Study 2: Telephone interviews to the chosen households. Participantsself-reported on their how the use the internet, rules created togovern internet use at home, how parents monitor internet use,internet location and activities of teenagers online.

Results:

Study 1:-Descriptive data was analyzed using SPSS.

Logisticregression analyses of unweighted variables were calculated with oddsratios (OR), and 95% confidence intervals

  • Family closeness, connection, and communication quality increased with internet use (26.8%, 75.3%, and 54.9%), respectively.

  • More communication devices at home increased communication OR = 1.13, 95% CI [1.01, 1.28], p &lt .05).

  • Increased family when connection when co-using internet (OR = 2.15, 95%

  • CI [1.57, 2.95], p &lt .001) (Williams &amp Merten, 2011).

Study 2:Zero-order correlations among study variables
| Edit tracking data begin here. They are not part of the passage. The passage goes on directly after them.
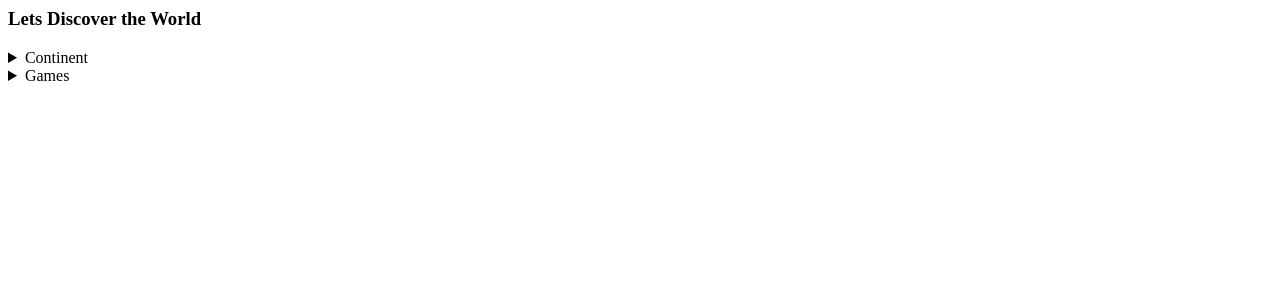
Repository: Amr-Ma7moud/FlagScape
Page: htmlUtil/sideBar.html
An editor plug-in stored every save of this project. The page is shown before and after the next save, followed by the edit.
The browser window is 1280 px wide. The pictures show the whole page.

Above is the page before, as saved 2025-12-01 20:21:24.

After the next save:
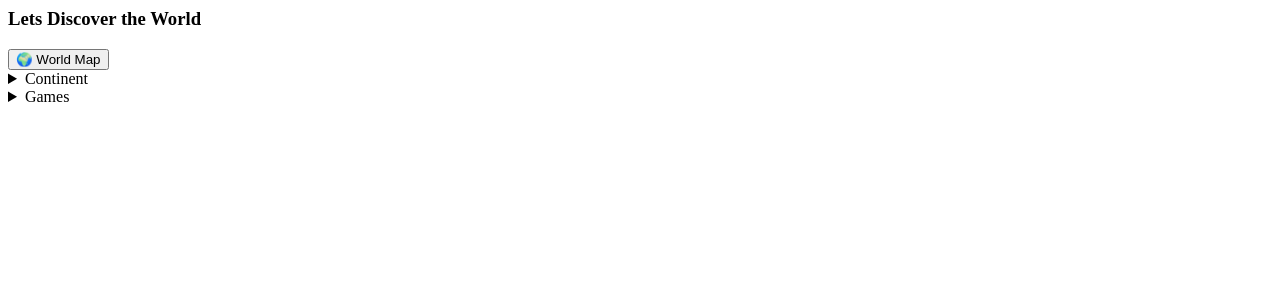
Saved 6 min 43 s later.
--- a/htmlUtil/sideBar.html
+++ b/htmlUtil/sideBar.html
@@ -1,4 +1,5 @@
 <h3>Lets Discover the World</h3>
+<button class="nav-item world-map-btn" id="world-map">🌍 World Map</button>
 <details class="nav-item" id="continents">
     <summary >Continent</summary>
     <button id="NA">North America</button>
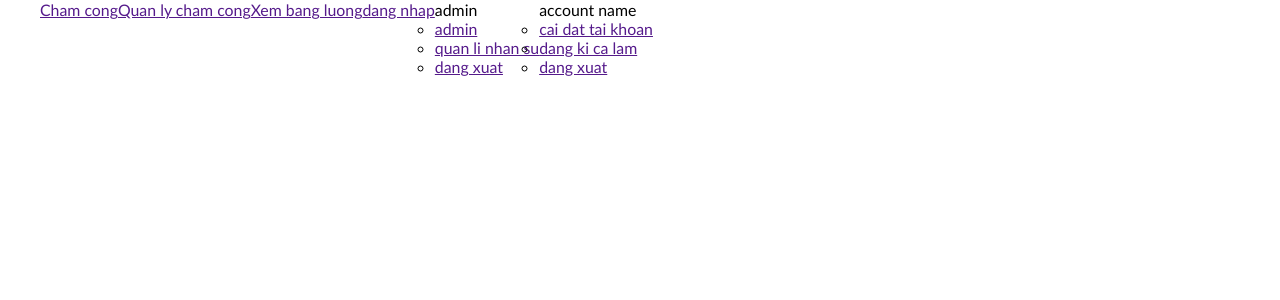
Repository: LDDUNG2003/a
Page: index.html
These files come from the project's save history. The page is drawn as it stood at one moment and after the next save; the edit follows.
The browser window is 1280 px wide. The pictures show the whole page.

Above is the page before, as saved 2023-10-13 23:32:16.

After the next save:
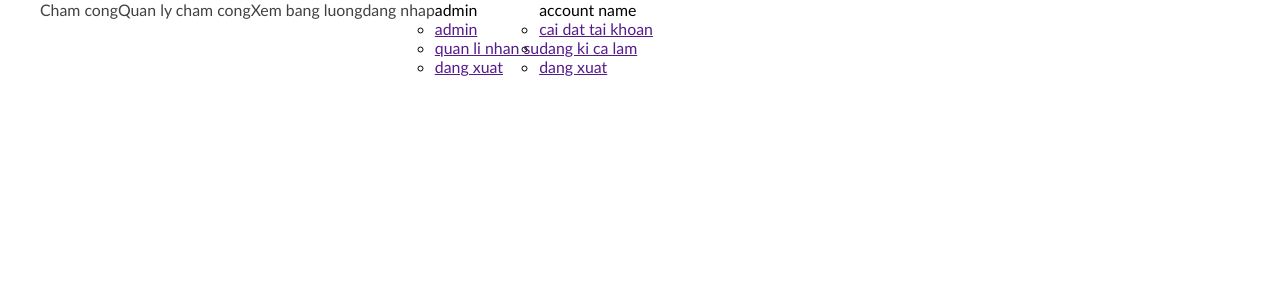
Saved 34 s later.
--- a/controlView/css/base.css
+++ b/controlView/css/base.css
@@ -35,7 +35,10 @@ body {
     font-size: 1.6rem;
 }
 
-.navbar--link {}
+.navbar--link {
+    color: var(--text-color);
+    text-decoration: none;
+}
 
 .account-list {}
 
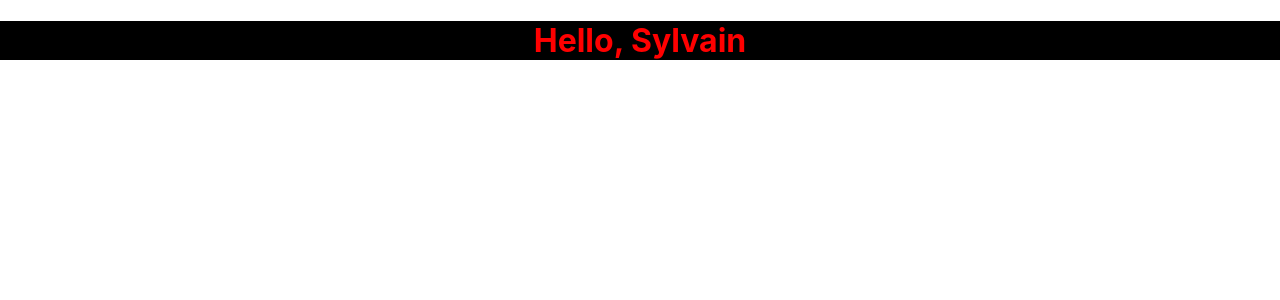
Repository: sylvainJacot/JS_Studio_2019
Page: /
An editor plug-in stored every save of this project. The page is shown before and after the next save, followed by the edit.
The browser window is 1280 px wide. The pictures show the whole page.
The project was rebuilt for these pictures with package versions that can differ from the ones it lists, and the page was loaded fresh each time.

Above is the page before, as saved 2019-05-31 17:44:08.

After the next save:
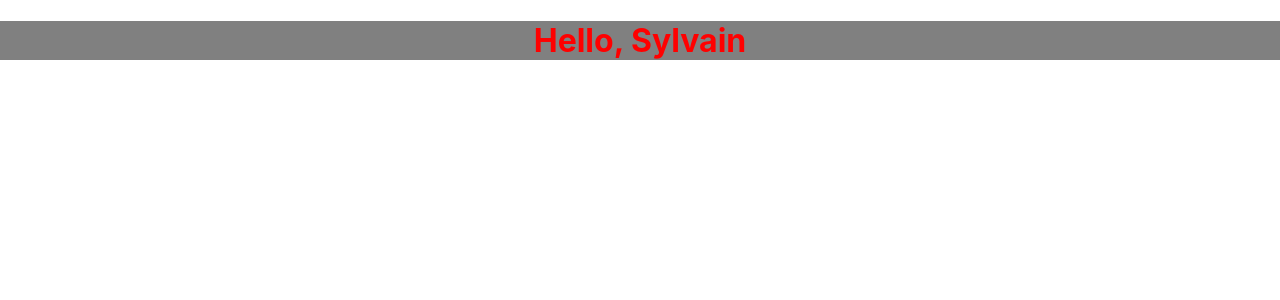
Saved 8 s later.
--- a/src/components/header.js
+++ b/src/components/header.js
@@ -4,7 +4,7 @@
 import {color} from './colors';
 
 const HeaderContainer = styled.div`
-background-color: ${color.blue};
+background-color: ${color.white};
 `;
 
 const Title = styled.h1`
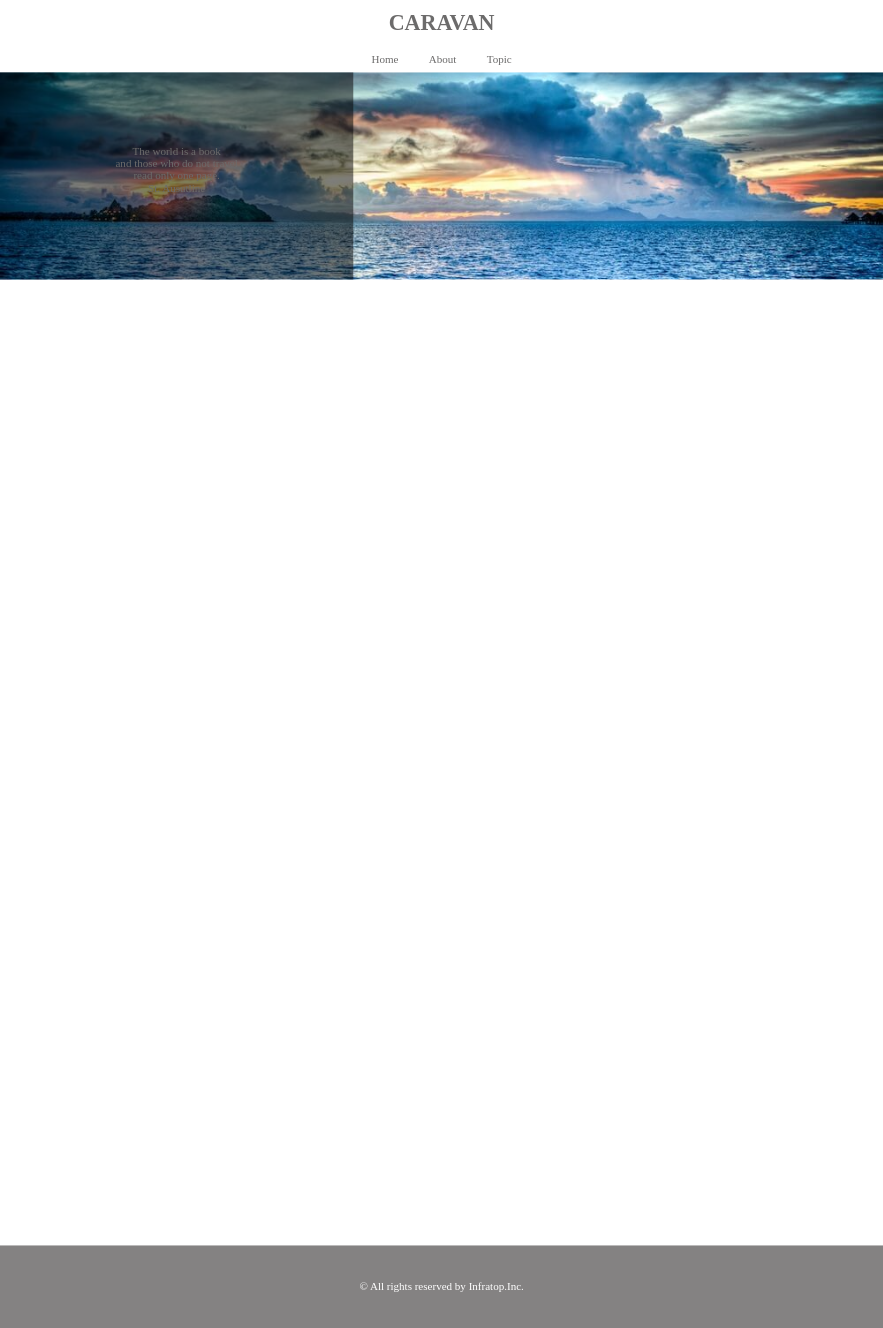
Repository: 44641/chapter9_exercise
Page: caravan/index.html
The author's editor kept a record of every edit. The page is drawn from the files as they stood at one moment, then again after the next edit.
The browser window is 1280 px wide. The pictures show the whole page, at 69% of full size.

Above is the page before.

After the next edit:
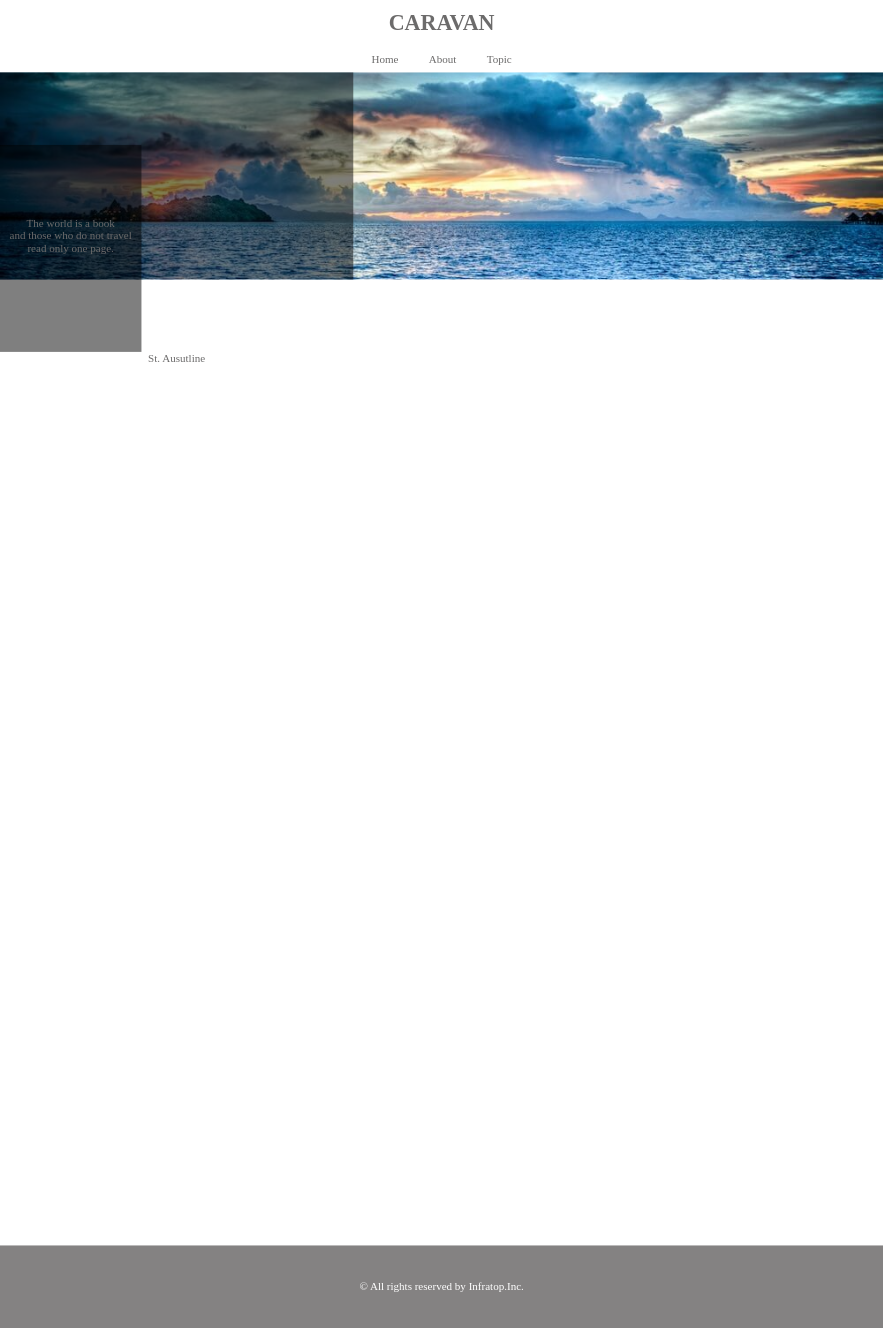
The edit:
--- a/caravan/style.css
+++ b/caravan/style.css
@@ -50,7 +50,7 @@
   padding-top: 105px;
 }
 
-.main-visual-content {
+.main-visual-text {
   width: 40%;
   height: 300px;
   background-color: rgba(0, 0, 0, 0.5);

After the edit that followed:
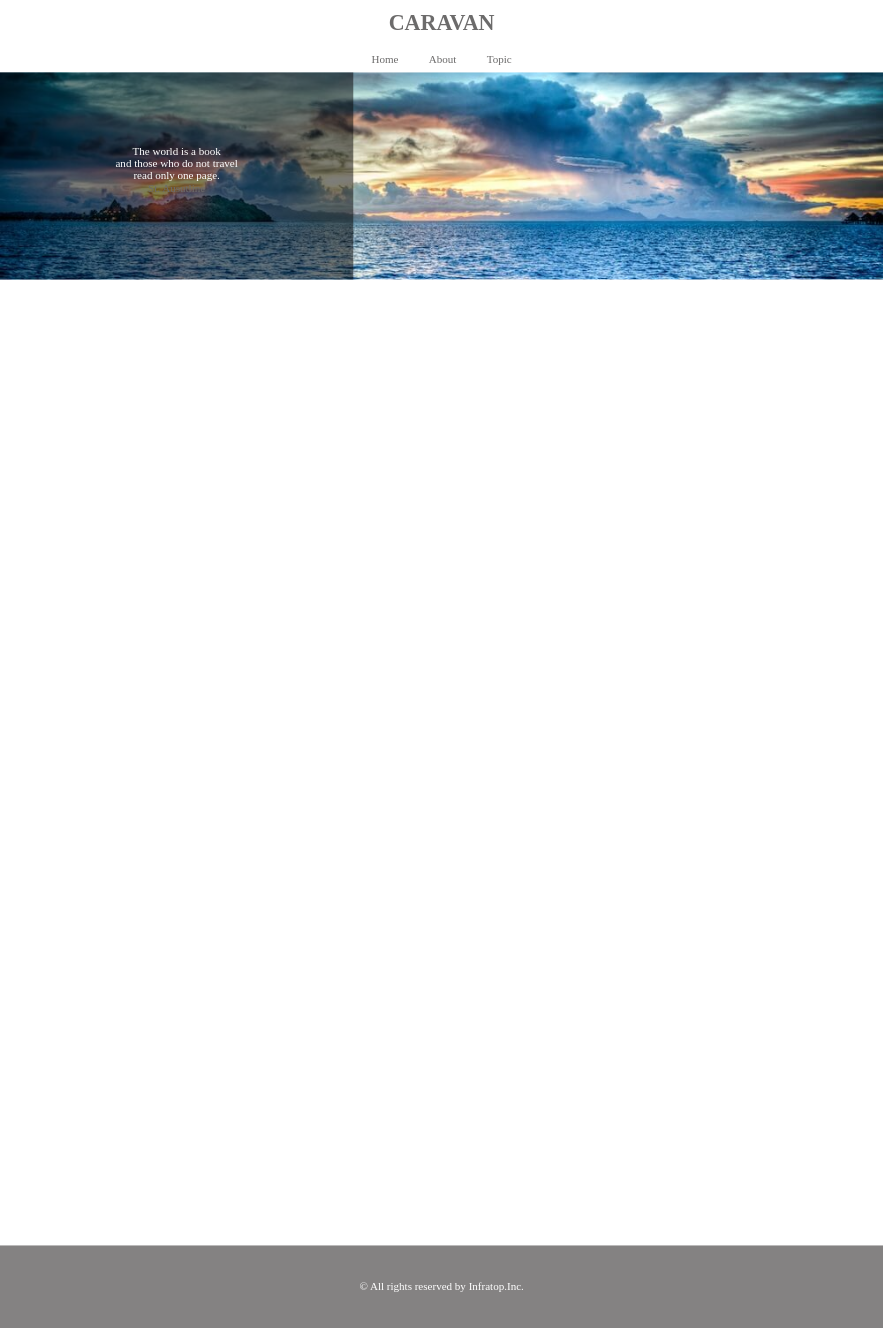
The edit:
--- a/caravan/style.css
+++ b/caravan/style.css
@@ -51,11 +51,7 @@
 }
 
 .main-visual-text {
-  width: 40%;
-  height: 300px;
-  background-color: rgba(0, 0, 0, 0.5);
-  text-align: center;
-  padding-top: 105px;
+  color:  #fff;
 }
 
 .main-visual-content {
Higher internetuse increased the likelihood of teenagers making contact withstrangers (OR = 1.18, 95% CI [1.13, 1.24], p &lt .001) and beingcyberbullied online (OR = 1.14, 95% CI [1.08, 1.20], p &lt .001).Parental monitoring of adolescent internet use in the home reducedthe likelihood of teens being exposed to strangers online (OR = 0.87,95% CI [0.80, 0.98], p &lt .05). Teens from households with whereparents have higher education were 20% less likely to face cyberbullying (95% CI [0.69, 0.92], p &lt .01) while teens were morelikely to be embarrassed or have their private messages publishedwhen parents accessed internet technology at work OR = 1.19, 95% CI[1.09, 1.30], p &lt .001) (Williams &amp Merten, 2011).

References

Creswell J.W.(2013). Research design: Qualitative, quantitative, and mixedmethods. Los

Angeles, CA: SagePublications.

Gauld, C., I. Lewis&amp K. White (2014). Concealed texting while driving: What areyoung

people’s beliefsabout this risky behaviour? Safety Science 65, 63–69

Jacobsen, W. C.,&ampForste, R. (2011). The wired generation: Academic and socialoutcomes of

electronic media use among university students. Cyberpsychology,Behavior, and Social Networking, 14(5), 275–280. doi:10.1089/cyber.2010.0135

Williams, A. &ampMerten, M. (2011). iFamily: Internet and Social Media Technology inthe Family

Context. Family &amp Consumer Sciences Research Journal, Vol.40, No. 2, December 2011 150–170